The concept of a living will is to give you peace of mind about any health problems or issues that may arise in the future. Also, it addresses the choices that need to be made and your family members inability to make those decisions for you, regarding your health. Leaving the decisions up to your family members can be difficult for them. A living will allows you to make those choices ahead of time alleviating the stress for family members. It is important for anyone, over the age of 18, to have a living will. In the event of a terminal illness or having become critically injured, without a living will, no one has the right to make medical decisions that impact your life or determine whether you should live or die.
These legal documents have different names but one goal; designating your wishes for healthcare when you are unable to do so. The legal document that is imperative to put your wishes into writing is called a living will. Unlike a traditional will, a living will is primarily directed to medical personnel regarding the types of medical procedures you wish or do not wish to receive when you are terminally ill or incapacitated. The living will becomes operative when it is provided to your physician or healthcare provider and you are incapable of making healthcare decisions for yourself. A durable power of attorney or also known as a health care proxy is a signed, dated, and witnessed legal document that authorizes an individual to act as a spokesperson or agent of an individual to handle his/her affairs after he/she becomes incompetent.
An advance directive combines a living will and durable power of attorney into one document or two separate documents. As with any document, there is potential for problems. The biggest problem is the misinterpretation of the patient’s wishes by medical personnel. Not specifically defining the terms “incurable illness,” or “seriously incapacitated,” can leave the physician to interpret their own meaning, unless specified. There are certain code status’ that can also be too vague for interpretation. For instance, a chemical code in some hospitals means that you wish to be treated with medications only, while another hospital this code means no other procedures, (CPR or invasive procedures) are to be used. By using very specific terms in your living will can make your wishes known and can avoid potential problems.
First and foremost, when executing any or all of these legal documents you must first check your state’s statutes to determine its requirements for these legal documents. Each state’s statutes differ, but provide the legal authority for you to make particular decisions in advance. Once you have done this, it’s time to start making important decisions such as; who will you choose to be your durable power of attorney, or health care proxy? – How do I choose someone to make these choices in my best interest? To make this decision, you may want to ask yourself a few questions to help you determine who could speak for you in a medical crisis:
1. Would this person be able to separate their own feelings from yours?
2. This person is able to handle conflict within your family, and medical personnel.
3. Knows you very well and understands what’s important to you.
4. You trust this person in general and with your life.
5. Meets the legal criteria in your state. (Very important.)

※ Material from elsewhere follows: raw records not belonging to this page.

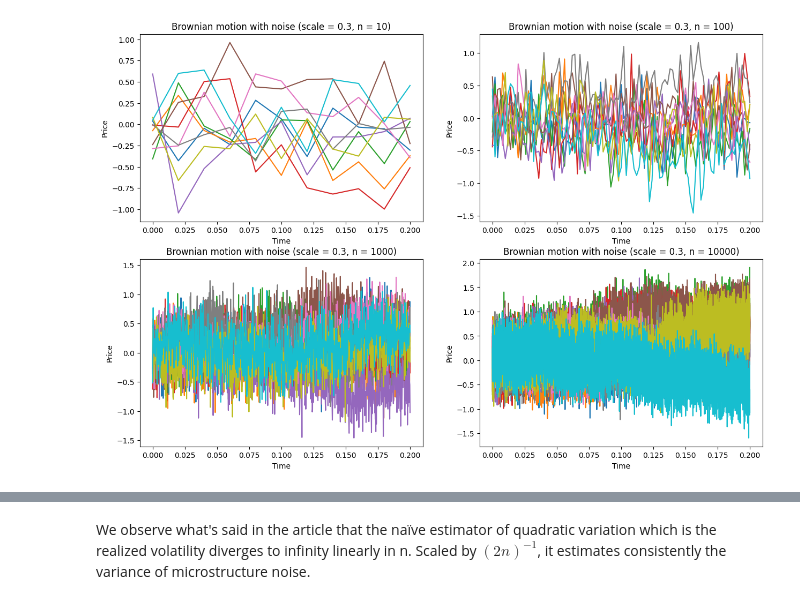
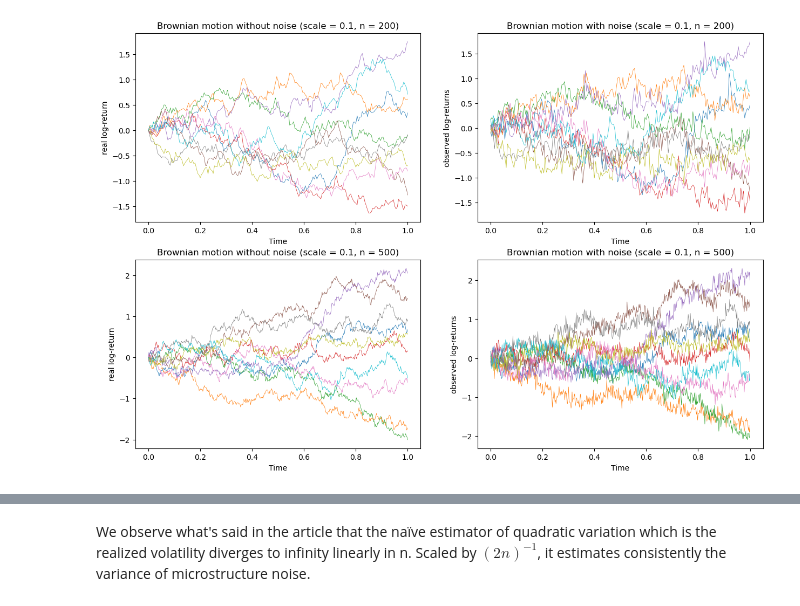
Before and after one commit to nicolassinott/HFT, a Jupyter notebook: Integrated_volatility/test.ipynb, the cells around one changed output, grey strips where cells are left out. Cells and saved outputs as stored; diff of their text form; code cells hidden in the pictures.

```diff
--- a/Integrated_volatility/test.ipynb
+++ b/Integrated_volatility/test.ipynb
@@ -28,7 +28,8 @@ def black_scholes_model(n: int, T: int, S0: float, mu: float, sigma: float)->np.
   S[0] = S0
   w = Brownian_motion(n, T)
   for i in range(1, n+1):
-    S[i] = S[i-1] * np.exp((mu - sigma**2/2) * T/n + sigma * w[i])
+    t = i * T/n
+    S[i] = S[0] * np.exp((mu - sigma**2/2) * t + sigma * w[i])
   return S
 
 def full_grid(n: int)->np.ndarray:
@@ -48,21 +83,33 @@ def quadratic_variation(Z: np.ndarray, grid: np.ndarray)-> float:
 # %%
-n_list = [10, 100, 1000, 10000]
-
+n_list = [200, 500]
 
 N = 10
-s = 0.3
+sigma = 1.0
+s = 0.1
 
 plt.figure(figsize=(15, 10))
+
 for i, n in enumerate(n_list):
     times = np.linspace(0, T, n+1)
-    plt.subplot(2, 2, i+1)
-    for i in range(N):
-        plt.plot(times, Brownian_motion(n, T) + noise(n+1, s))
-        plt.xlabel("Time")
-        plt.ylabel("Price")
-        plt.title("Brownian motion with noise (scale = {}, n = {})".format(s, n))
+
+    N_brownian_log_return = [sigma * Brownian_motion(n, T) for _ in range(N)]
+    N_noise = [noise(n+1, s) for _ in range(N)]
+
+    plt.subplot(2, 2, 2*i+1)
+    for j in range(N) :
+        plt.plot(times, N_brownian_log_return[j], linewidth=0.5)
+    plt.xlabel("Time")
+    plt.ylabel("real log-return")
+    plt.title("Brownian motion without noise (scale = {}, n = {})".format(s, n))
+
+    plt.subplot(2, 2, 2*(i+1))
+    for j in range(N) :
+        plt.plot(times, N_brownian_log_return[j] + N_noise[j], linewidth=0.5)
+    plt.xlabel("Time")
+    plt.ylabel("observed log-returns")
+    plt.title("Brownian motion with noise (scale = {}, n = {})".format(s, n))
 # %% [output]
-[figure, old version]
+[figure, new version]
 # %%
 x = np.linspace(1, 500, 501, dtype=int)
 y = [quadratic_variation(Brownian_motion(n, T), full_grid(n)) for n in x]
```
Also changed, not shown: parts of 5 cells of this notebook.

After requesting permission of the person whom you have chosen for your durable power of attorney and discussing your concerns, instructions, and wishes with them, refer to your attorney to discuss your state’s policies on living wills and health care proxys. Make your choices clear and foolproof.
Next you will want to read and understand, possibly with your attorney present, the living will, a health care proxy, and the durable power of attorney forms, which is available online or from your attorney. Make sure you fully understand the contents of these forms as well as the choices that are to be made along with them. Consulting your physician about the type of care you wish to have or wish not to have, life prolonging treatments, or pain medications. You may also include organ donation in your will. Once the papers are complete and state statutes are followed, and the legal forms are signed, you will want to give copies to your doctor, healthcare proxy, and your family members. You will also want to keep a copy for yourself and this should be kept in an easily accessible location, or in a wallet type form.
Laws governing living wills or advance directives vary state to state. These laws contain specific directions and requirements that must be met in order to be in compliance and assures the validity of the living will. For instance, The State of Rhode Island’s Rights of the Terminally Ill Act states that you must have two witnesses sign and date the legal form and may not be related to you by blood or marriage, while Alaska requires no witnesses or notarization.